8. Atlas Shrugged, Ayn Rand's philosophical fiction caricaturing fascism, socialism, communism, and any state intervention in society, as allowing unproductive people to siphon off the hard-earned wealth of the productive, deserves a place for throwing up a totally different perspective on industrialists and their value to the society. Rand put forth the view that the outcome of any individual's life is purely a function of their ability and that any individual could overcome adverse circumstances, given ability and intelligence. And the book effectively advocates the author's philosophy of ethical egoism or rational selfishness, whereby all of the principal virtues and vices of a person are the manifestations of the person's basic tool for survival. The virtues such as productivity, independence, integrity, honesty, justice, pride are all applications of the basic virtue, rationality enriching the life of reason, purpose, and self-esteem.
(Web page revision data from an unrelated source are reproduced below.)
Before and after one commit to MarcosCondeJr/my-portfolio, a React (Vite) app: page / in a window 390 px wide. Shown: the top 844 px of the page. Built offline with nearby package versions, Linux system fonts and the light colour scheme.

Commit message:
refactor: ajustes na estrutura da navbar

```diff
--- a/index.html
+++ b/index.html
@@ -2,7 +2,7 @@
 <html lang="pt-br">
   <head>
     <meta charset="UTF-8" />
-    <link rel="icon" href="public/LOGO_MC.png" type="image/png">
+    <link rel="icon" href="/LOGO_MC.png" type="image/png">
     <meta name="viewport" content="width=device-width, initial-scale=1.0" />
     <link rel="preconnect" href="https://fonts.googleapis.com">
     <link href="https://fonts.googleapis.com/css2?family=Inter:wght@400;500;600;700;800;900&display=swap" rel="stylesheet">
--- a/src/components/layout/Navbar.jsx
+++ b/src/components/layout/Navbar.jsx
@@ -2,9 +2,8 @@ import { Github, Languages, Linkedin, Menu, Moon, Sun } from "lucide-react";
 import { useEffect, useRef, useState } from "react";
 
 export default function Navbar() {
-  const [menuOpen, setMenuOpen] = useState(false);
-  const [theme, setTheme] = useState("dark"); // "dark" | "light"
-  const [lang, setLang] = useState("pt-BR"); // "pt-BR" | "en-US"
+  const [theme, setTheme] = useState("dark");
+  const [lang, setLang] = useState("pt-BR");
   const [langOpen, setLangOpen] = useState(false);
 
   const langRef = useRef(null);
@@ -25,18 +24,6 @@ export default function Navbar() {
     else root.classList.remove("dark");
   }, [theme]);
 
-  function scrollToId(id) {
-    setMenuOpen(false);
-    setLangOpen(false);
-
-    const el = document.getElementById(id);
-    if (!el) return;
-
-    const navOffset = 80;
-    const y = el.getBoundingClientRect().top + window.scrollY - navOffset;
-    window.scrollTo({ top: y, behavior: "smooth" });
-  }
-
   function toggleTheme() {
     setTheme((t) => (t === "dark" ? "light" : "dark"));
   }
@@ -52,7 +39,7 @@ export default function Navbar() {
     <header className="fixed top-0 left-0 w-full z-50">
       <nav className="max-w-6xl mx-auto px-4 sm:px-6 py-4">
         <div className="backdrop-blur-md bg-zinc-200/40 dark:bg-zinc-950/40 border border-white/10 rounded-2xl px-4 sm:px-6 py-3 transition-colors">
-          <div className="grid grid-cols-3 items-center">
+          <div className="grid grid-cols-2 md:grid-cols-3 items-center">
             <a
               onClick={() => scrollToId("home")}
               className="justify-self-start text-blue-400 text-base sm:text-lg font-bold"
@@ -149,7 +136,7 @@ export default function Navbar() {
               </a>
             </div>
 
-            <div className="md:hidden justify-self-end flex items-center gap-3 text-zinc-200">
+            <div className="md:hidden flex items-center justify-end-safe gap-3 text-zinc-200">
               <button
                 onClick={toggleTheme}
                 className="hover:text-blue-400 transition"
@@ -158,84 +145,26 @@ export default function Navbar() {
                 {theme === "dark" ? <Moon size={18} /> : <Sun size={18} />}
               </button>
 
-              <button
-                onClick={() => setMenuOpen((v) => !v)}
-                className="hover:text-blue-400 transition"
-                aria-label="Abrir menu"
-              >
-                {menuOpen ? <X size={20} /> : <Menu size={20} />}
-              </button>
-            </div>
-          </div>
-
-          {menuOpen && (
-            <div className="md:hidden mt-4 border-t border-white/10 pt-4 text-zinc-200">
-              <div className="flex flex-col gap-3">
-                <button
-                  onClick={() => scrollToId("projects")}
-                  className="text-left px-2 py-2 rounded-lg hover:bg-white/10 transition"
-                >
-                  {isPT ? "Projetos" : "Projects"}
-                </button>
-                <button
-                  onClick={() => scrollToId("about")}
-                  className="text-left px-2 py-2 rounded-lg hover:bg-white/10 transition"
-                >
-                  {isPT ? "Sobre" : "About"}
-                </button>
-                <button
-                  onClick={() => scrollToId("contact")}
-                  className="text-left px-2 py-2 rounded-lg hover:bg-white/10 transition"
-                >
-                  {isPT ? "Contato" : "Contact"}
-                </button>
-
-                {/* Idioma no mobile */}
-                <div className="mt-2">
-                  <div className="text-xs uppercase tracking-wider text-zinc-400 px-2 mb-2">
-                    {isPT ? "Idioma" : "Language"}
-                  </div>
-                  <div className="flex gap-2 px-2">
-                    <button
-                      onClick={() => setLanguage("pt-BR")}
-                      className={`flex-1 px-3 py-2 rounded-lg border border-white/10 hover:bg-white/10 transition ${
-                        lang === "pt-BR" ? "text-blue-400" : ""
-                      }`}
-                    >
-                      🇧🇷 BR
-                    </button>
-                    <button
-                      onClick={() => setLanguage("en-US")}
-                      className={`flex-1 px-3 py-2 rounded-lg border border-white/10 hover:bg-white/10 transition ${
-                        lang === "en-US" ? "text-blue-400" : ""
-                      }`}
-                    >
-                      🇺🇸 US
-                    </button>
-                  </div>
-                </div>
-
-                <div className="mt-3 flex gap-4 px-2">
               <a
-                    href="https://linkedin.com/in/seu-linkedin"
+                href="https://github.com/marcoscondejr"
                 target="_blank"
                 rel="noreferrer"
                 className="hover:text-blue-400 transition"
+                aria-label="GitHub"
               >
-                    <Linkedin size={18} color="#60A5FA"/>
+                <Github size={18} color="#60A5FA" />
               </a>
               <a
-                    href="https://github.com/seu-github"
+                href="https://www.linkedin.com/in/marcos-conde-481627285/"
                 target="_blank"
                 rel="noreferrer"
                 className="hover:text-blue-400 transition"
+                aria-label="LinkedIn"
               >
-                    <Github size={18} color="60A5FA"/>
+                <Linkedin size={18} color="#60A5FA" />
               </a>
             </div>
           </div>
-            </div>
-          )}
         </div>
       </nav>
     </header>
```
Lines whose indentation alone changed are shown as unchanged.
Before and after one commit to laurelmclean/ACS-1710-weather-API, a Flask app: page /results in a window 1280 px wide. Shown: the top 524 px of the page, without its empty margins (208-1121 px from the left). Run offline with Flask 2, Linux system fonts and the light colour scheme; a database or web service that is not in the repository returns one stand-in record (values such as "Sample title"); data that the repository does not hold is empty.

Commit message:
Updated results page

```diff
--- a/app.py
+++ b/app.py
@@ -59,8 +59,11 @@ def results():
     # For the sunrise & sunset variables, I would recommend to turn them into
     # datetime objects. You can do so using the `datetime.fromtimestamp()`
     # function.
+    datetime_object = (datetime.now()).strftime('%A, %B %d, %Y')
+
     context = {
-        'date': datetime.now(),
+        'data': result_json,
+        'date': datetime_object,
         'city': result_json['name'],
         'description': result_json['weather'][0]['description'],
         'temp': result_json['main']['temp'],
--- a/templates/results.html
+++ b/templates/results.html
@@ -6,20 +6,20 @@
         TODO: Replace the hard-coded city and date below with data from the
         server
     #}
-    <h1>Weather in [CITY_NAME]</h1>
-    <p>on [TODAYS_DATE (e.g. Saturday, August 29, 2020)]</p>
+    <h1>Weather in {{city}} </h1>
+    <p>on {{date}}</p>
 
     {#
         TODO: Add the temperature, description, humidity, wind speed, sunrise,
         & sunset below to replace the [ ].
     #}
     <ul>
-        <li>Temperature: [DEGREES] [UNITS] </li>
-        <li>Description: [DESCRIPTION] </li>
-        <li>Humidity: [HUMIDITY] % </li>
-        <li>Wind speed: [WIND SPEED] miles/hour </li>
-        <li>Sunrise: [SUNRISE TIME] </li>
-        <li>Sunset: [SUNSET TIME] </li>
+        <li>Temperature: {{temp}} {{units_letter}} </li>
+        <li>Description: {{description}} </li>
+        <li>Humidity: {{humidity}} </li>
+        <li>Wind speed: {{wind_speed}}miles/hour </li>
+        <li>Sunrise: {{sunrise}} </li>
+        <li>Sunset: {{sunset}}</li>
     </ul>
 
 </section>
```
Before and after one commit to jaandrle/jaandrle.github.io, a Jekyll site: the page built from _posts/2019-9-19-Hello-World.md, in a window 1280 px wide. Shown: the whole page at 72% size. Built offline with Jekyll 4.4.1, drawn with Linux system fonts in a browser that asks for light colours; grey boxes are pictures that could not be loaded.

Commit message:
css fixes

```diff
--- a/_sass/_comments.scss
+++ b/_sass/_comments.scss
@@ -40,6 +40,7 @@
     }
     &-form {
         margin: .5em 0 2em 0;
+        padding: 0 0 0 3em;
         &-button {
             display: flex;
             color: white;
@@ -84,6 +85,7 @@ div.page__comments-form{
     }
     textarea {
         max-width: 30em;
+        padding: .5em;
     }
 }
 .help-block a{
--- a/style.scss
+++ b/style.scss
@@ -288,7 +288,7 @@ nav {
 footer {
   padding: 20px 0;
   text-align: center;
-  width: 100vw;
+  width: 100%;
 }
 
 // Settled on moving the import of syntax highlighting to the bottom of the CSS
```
9. The holder of the Guinness World Records for the title of best-selling fiction writer of all time, having sold over two billion copies, Agatha Christie can not be ignored from any list of lady writers. Again, it is difficult to pick one from her books, hence I would go with the author and recommend And Then There Were None described by her as the most difficult of her books to write. It is the best selling crime novel of all time, the one that gives her the record of the best selling novelist. With more than 100 million copies sold; it is also the world's best-selling mystery and one of the best-selling books of all time.
10. Baroness Emma Orczy's smooth reading, romantic, suspense thriller Scarlet Pimpernel has been included a personal feel-good favorite. Nevertheless, Orczy's portrayal of a daring hero who cultivates a secret identity disguised by a meek or ineffectual manner proved enduring and had been reenacted by several later heroes Zorro, the Shadow, the Spiderman, the Phantom, Superman, and Batman
11. I have read Svetlana Alexievich long before her Nobel Prize. In her books, she uses interviews to create a collage of a wide range of voices. With her "documentary novels", she lightens the boundary between reporting and fiction. She may not be as talented and as creative compared to the other ladies on this list. But her real-life stories of ordinary men and women who endured one of the most gruesome tragedies resulting from an Engineering failure in mankind's history is a must-read for all of us living under the increased threats from technological disasters. We may not have known about the sacrifices of those brave young men, Telyatnikov, Kibenok, Pravik, Ignatenko, Khodemchuk... Vladimir Pavlovich Pravik died a few days before his 24th birthday in 1986. His remains rest in a sealed zinc coffin in a cemetery in Moscow because it is more dangerous than a COVID19 coffin. He posthumously received the medals of the Order of Lenin and Hero of the Soviet Union. But it is said that he preferred to live and he fought hard to stay alive.
Lt. Vladimir Pravik was the duty chief of the firemen on that April night when catastrophe struck the fourth unit of the Chernobyl Atomic Power Station. He was at the forefront of his team to battle with fire and carried on as long as consciousness permitted. He received a massive dose of radiation, yet lived on for sixteen days. Only his mother was allowed to be with him in quarantine. He was in immense pain, 'nuclear' pain - atrocious, unbearable, and ruthless, bringing frequent fits of shock and unconsciousness. Lt. Pravik stoically endured the pain and would have won the battle for life had his skin not been killed in its full depth. He died one night, leaving his wife and a daughter, just a month old. He also left a final letter for them, apologizing for not doing his bit in raising his little one.
There it goes, the list of ladies, as promised. And I am sure these great writers will open before you a world as colorful, as diverse, as cruel, as compassionate as the ones you have witnessed in the books on the earlier list.